  • Anita Jenkins

    says:

    So timely, Frances. My university studies were in English literature, and I am disturbed by the stories I hear about the culture that university students and profs are living in today. How a text that is judged to be «filth» or not «respectful» has to be either taken off the list or presented with «trigger warnings.» What? Art pushes the envelope and good conversations include willingness to hear things that you disagree with are not comfortable with.

    • Rosemary Shipton

      says:

      I find it especially annoying when the texts are a few decades or centuries old, and the writers are simply reflecting the views current at the time.

  • Congratulations on an excellent post. It’s important to remember that editors, like lawyers, sometimes have to take on the unpopular cases, because everyone has the right to good editing. (Hmm, maybe we need the Public Editors office?) I don’t think that contradicts an editor’s right to turn down work that makes them uncomfortable–that’s fundamental– but these days, passing a manuscript along to another editor who would be more suitable is ridiculously easy.
    I also salute your courage for taking this topic on. I confess to chickening out when presented with a similar opportunity. I was offered unique access to the zoo community through an informant just as the internet was allowing these individuals to connect and start to build community. I had just graduated with my PhD in sociology and was looking for my next big topic. I recognized there was a significant book to be written on the topic, not just of beastality, but the impact of social media on identity, deviance, and community. But I had been just been hired at a university in a very conservative community and I thought to myself, «better wait until you have tenure». But of course by then, someone else had done that study and I was off onto other topics. Always a bit ashamed of my cowardice, but also…not sure I’d take that on today either. Hat off to you.

    • Frances Peck

      says:

      Quite the coincidence, Robert. There can’t be many of us in the editing community who’ve been approached to work on this topic. Your reasons for turning the project down sound pretty understandable.

      Curiously, I wrestled less with the decision to edit this book than with the decision to be acknowledged in it. The author kindly said she would understand if I didn’t want to be mentioned by name. That really got me thinking about the worst possible consequences. Would people accuse me of being a zoo? Would I get blacklisted for being creepy or deviant?

      I thought of all the books I’d read about little-known aspects of human behaviour and realized that I’d always admired, not reviled, the authors and the editors who told those stories. I thought, too, about my own life and family. Growing up, I learned that three members of my family were gay: one firmly in the closet, one who emerged and one in between. Back then it was a lot harder to be gay. Homosexuality kind of lurked in the shadows. What if 20th-century authors had refused to write about homosexuality, and editors had refused to edit their work? Where would gay rights be without those publications?

      So I said yes to being acknowledged and figured I’d deal with the consequences if any came my way.

      The brave person here, after all, is the author. Carreen threw herself into this book, consequences be damned.

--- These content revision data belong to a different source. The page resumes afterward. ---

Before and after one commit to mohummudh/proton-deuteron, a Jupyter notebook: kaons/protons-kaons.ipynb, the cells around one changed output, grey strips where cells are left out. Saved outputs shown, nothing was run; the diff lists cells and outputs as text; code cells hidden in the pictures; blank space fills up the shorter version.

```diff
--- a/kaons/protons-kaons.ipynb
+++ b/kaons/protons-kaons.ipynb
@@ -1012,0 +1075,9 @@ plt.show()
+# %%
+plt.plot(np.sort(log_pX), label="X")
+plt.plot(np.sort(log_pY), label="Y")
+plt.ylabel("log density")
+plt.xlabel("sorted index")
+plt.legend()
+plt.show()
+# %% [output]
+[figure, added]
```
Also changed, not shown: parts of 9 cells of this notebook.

And the other brave people, well probably the bravest, are the ones who were willing to share their stories with her.

  • Excellent article, Frances, and so timely during Freedom to Read week. To me, if a book or article is written articulately and sincerely, it deserves to be edited professionally. Kudos to you to being open to this and brave enough to take it on.
    The most difficult material I have edited deals with religious/spiritual experiences. This is very challenging because it’s sometimes hard to distinguish between faith, charlatanism, and even mental illness.

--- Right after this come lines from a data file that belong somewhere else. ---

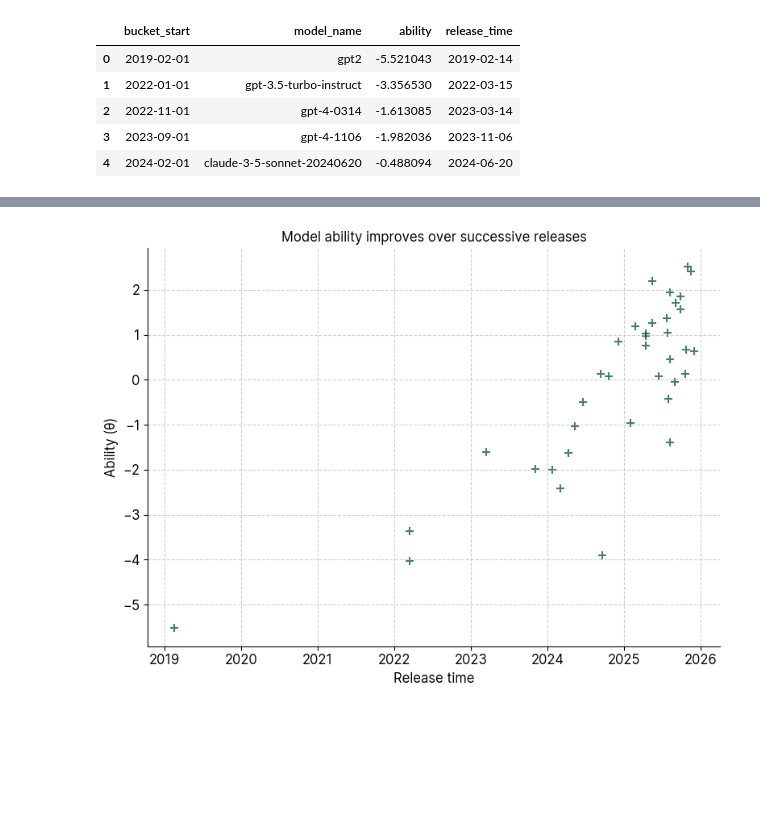
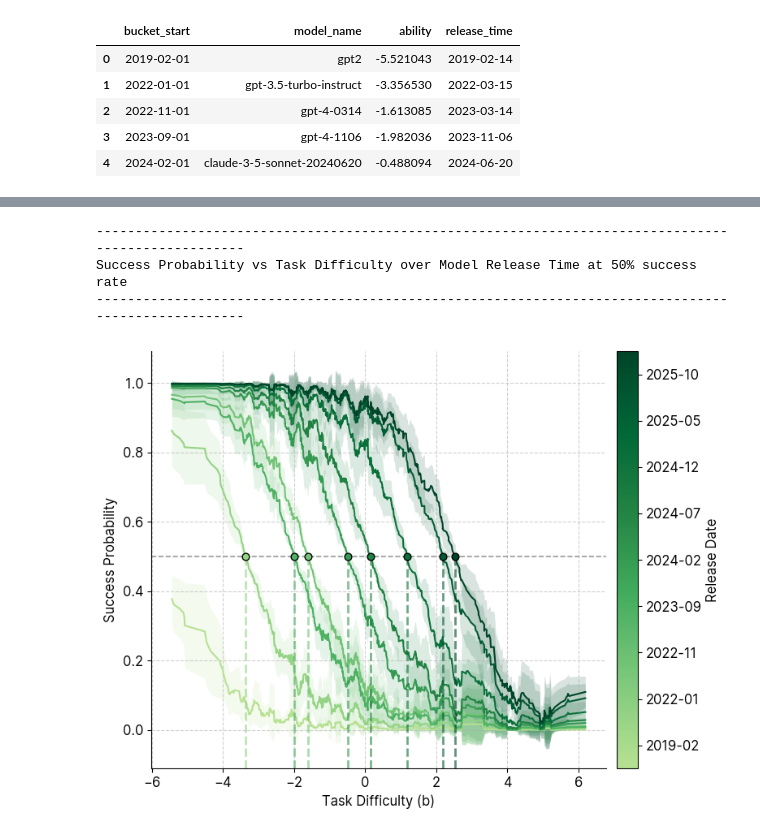
Before and after one commit to FY-Liu/BRIDGE, a Jupyter notebook: IRT/analysis.ipynb, the cells around one changed output, grey strips where cells are left out. Cells and saved outputs as stored; diff of their text form; code cells hidden in the pictures; blank space fills up the shorter version.

Commit message:
add plots for analysis and interpretation of results

```diff
--- a/IRT/analysis.ipynb
+++ b/IRT/analysis.ipynb
@@ -1008,37 +802,0 @@ Model: deepseek-v3.2-reasoner | b@50%: 0.62 ± 0.06 | time@50%: 25.32 ± 1.24 mi
-# %%
-fig, ax = plt.subplots(figsize=(8, 6))
-
-# color_map = [
-#     # (substring_to_match_in_model_name, legend_label, color)
-#     ('gpt',   'GPT family',   '#1f77b4'),
-#     ('claude','Claude family','#ff7f0e'),
-#     ('qwen',  'Qwen family',  '#2ca02c'),
-#     # add / change as needed
-# ]
-
-# ensure points are in time order (optional, useful if you later add lines)
-model_df = model_df.sort_values('release_time')
-
-ax.scatter(
-    model_df['release_time'],
-    model_df['ability'],
-    # label=model_label,
-    color=color,
-    alpha=0.7,
-    marker='+',
-    s=50,
-    linewidth=1.5,
-)
-
-ax.set_xlabel("Release time")
-ax.set_ylabel("Ability (θ)")
-ax.set_title("Model ability improves over successive releases", fontsize=12)
-
-# legend = ax.legend(loc="lower right", frameon=True, fancybox=True)
-ax.grid(True, which="major", linestyle="--", alpha=0.6)
-ax.minorticks_off()
-
-fig.tight_layout()
-plt.show()
-# %% [output]
-[figure, removed]
@@ -1044,0 +942,11 @@ plt.show()
+# %%
+print("-" * 100)
+print("Success Probability vs Task Difficulty over Model Release Time at 50% success rate")
+print("-" * 100)
+
+plot_success_prob_over_time(model_to_success_prob_df, threshold=0.5, column_name="difficulty_b")
+# %% [output]
+----------------------------------------------------------------------------------------------------
+Success Probability vs Task Difficulty over Model Release Time at 50% success rate
+----------------------------------------------------------------------------------------------------
+[figure, added]
```
Also changed, not shown: parts of 21 cells of this notebook, 13 other files.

  • Rachel

    says:

    Thank you for writing this, Frances! I applaud you for taking on the project. I’ve edited controversial content before but I’ve thought a lot about where I would draw the line — your post is making me think more about why I would draw the line, and if perhaps I need to cross it in some cases.

Comments are closed.

To top